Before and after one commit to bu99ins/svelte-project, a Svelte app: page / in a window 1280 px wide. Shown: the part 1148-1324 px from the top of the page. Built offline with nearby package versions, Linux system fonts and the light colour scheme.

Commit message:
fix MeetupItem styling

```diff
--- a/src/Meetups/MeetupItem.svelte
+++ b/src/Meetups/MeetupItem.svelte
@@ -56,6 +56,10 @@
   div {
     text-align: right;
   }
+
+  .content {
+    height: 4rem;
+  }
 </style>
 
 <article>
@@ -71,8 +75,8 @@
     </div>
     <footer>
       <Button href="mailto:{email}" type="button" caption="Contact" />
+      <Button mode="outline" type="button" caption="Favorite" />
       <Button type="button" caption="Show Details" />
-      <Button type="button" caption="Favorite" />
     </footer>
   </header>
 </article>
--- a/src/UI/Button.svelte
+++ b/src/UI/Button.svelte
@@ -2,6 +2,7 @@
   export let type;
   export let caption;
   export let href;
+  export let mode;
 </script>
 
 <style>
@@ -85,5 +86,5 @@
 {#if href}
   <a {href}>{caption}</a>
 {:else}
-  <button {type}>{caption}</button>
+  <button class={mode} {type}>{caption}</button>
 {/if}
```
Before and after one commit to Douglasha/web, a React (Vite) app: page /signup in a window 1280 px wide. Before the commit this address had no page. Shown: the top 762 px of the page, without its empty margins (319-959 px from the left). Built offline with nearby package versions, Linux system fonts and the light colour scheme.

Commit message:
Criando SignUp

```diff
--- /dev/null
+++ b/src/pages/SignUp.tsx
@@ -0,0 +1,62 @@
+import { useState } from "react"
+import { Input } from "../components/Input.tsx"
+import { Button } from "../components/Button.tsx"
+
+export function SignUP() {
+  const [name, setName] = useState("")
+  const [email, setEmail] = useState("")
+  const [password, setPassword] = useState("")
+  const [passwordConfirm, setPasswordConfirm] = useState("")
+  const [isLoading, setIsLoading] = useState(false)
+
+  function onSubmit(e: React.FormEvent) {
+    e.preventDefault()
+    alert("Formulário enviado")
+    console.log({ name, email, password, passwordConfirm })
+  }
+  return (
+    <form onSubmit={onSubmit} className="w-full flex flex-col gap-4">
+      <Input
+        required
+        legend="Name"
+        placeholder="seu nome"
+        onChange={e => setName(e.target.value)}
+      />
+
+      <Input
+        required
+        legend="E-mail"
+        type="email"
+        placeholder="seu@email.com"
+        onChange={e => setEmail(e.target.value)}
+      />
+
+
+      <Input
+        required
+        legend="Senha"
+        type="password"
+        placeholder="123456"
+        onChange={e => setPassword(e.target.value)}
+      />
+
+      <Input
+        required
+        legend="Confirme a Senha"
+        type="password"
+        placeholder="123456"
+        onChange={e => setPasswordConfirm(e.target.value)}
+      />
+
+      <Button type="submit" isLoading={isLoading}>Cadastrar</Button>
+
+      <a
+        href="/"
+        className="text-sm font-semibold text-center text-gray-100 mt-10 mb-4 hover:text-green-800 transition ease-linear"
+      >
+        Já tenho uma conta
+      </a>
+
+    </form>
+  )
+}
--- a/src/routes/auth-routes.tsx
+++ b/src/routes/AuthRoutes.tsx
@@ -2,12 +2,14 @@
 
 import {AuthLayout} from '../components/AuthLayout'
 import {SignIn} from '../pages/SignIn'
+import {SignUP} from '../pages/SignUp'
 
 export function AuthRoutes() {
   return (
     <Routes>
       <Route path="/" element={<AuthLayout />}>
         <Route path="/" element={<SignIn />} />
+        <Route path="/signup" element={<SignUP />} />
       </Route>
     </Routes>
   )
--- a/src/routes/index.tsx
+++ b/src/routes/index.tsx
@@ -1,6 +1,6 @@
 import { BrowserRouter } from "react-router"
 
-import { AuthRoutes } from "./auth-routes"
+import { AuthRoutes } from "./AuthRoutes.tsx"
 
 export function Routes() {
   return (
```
□ □ □ □ □ □ □
All of the entries above need to be set down again exactly.

Before and after one commit to bu99ins/svelte-project, a Svelte app: page / in a window 1280 px wide. Shown: the part 1148-1324 px from the top of the page. Built offline with nearby package versions, Linux system fonts and the light colour scheme.

Commit message:
fix MeetupItem styling

```diff
--- a/src/Meetups/MeetupItem.svelte
+++ b/src/Meetups/MeetupItem.svelte
@@ -56,6 +56,10 @@
   div {
     text-align: right;
   }
+
+  .content {
+    height: 4rem;
+  }
 </style>
 
 <article>
@@ -71,8 +75,8 @@
     </div>
     <footer>
       <Button href="mailto:{email}" type="button" caption="Contact" />
+      <Button mode="outline" type="button" caption="Favorite" />
       <Button type="button" caption="Show Details" />
-      <Button type="button" caption="Favorite" />
     </footer>
   </header>
 </article>
--- a/src/UI/Button.svelte
+++ b/src/UI/Button.svelte
@@ -2,6 +2,7 @@
   export let type;
   export let caption;
   export let href;
+  export let mode;
 </script>
 
 <style>
@@ -85,5 +86,5 @@
 {#if href}
   <a {href}>{caption}</a>
 {:else}
-  <button {type}>{caption}</button>
+  <button class={mode} {type}>{caption}</button>
 {/if}
```
Before and after one commit to Douglasha/web, a React (Vite) app: page /signup in a window 1280 px wide. Before the commit this address had no page. Shown: the top 762 px of the page, without its empty margins (319-959 px from the left). Built offline with nearby package versions, Linux system fonts and the light colour scheme.

Commit message:
Criando SignUp

```diff
--- /dev/null
+++ b/src/pages/SignUp.tsx
@@ -0,0 +1,62 @@
+import { useState } from "react"
+import { Input } from "../components/Input.tsx"
+import { Button } from "../components/Button.tsx"
+
+export function SignUP() {
+  const [name, setName] = useState("")
+  const [email, setEmail] = useState("")
+  const [password, setPassword] = useState("")
+  const [passwordConfirm, setPasswordConfirm] = useState("")
+  const [isLoading, setIsLoading] = useState(false)
+
+  function onSubmit(e: React.FormEvent) {
+    e.preventDefault()
+    alert("Formulário enviado")
+    console.log({ name, email, password, passwordConfirm })
+  }
+  return (
+    <form onSubmit={onSubmit} className="w-full flex flex-col gap-4">
+      <Input
+        required
+        legend="Name"
+        placeholder="seu nome"
+        onChange={e => setName(e.target.value)}
+      />
+
+      <Input
+        required
+        legend="E-mail"
+        type="email"
+        placeholder="seu@email.com"
+        onChange={e => setEmail(e.target.value)}
+      />
+
+
+      <Input
+        required
+        legend="Senha"
+        type="password"
+        placeholder="123456"
+        onChange={e => setPassword(e.target.value)}
+      />
+
+      <Input
+        required
+        legend="Confirme a Senha"
+        type="password"
+        placeholder="123456"
+        onChange={e => setPasswordConfirm(e.target.value)}
+      />
+
+      <Button type="submit" isLoading={isLoading}>Cadastrar</Button>
+
+      <a
+        href="/"
+        className="text-sm font-semibold text-center text-gray-100 mt-10 mb-4 hover:text-green-800 transition ease-linear"
+      >
+        Já tenho uma conta
+      </a>
+
+    </form>
+  )
+}
--- a/src/routes/auth-routes.tsx
+++ b/src/routes/AuthRoutes.tsx
@@ -2,12 +2,14 @@
 
 import {AuthLayout} from '../components/AuthLayout'
 import {SignIn} from '../pages/SignIn'
+import {SignUP} from '../pages/SignUp'
 
 export function AuthRoutes() {
   return (
     <Routes>
       <Route path="/" element={<AuthLayout />}>
         <Route path="/" element={<SignIn />} />
+        <Route path="/signup" element={<SignUP />} />
       </Route>
     </Routes>
   )
--- a/src/routes/index.tsx
+++ b/src/routes/index.tsx
@@ -1,6 +1,6 @@
 import { BrowserRouter } from "react-router"
 
-import { AuthRoutes } from "./auth-routes"
+import { AuthRoutes } from "./AuthRoutes.tsx"
 
 export function Routes() {
   return (
```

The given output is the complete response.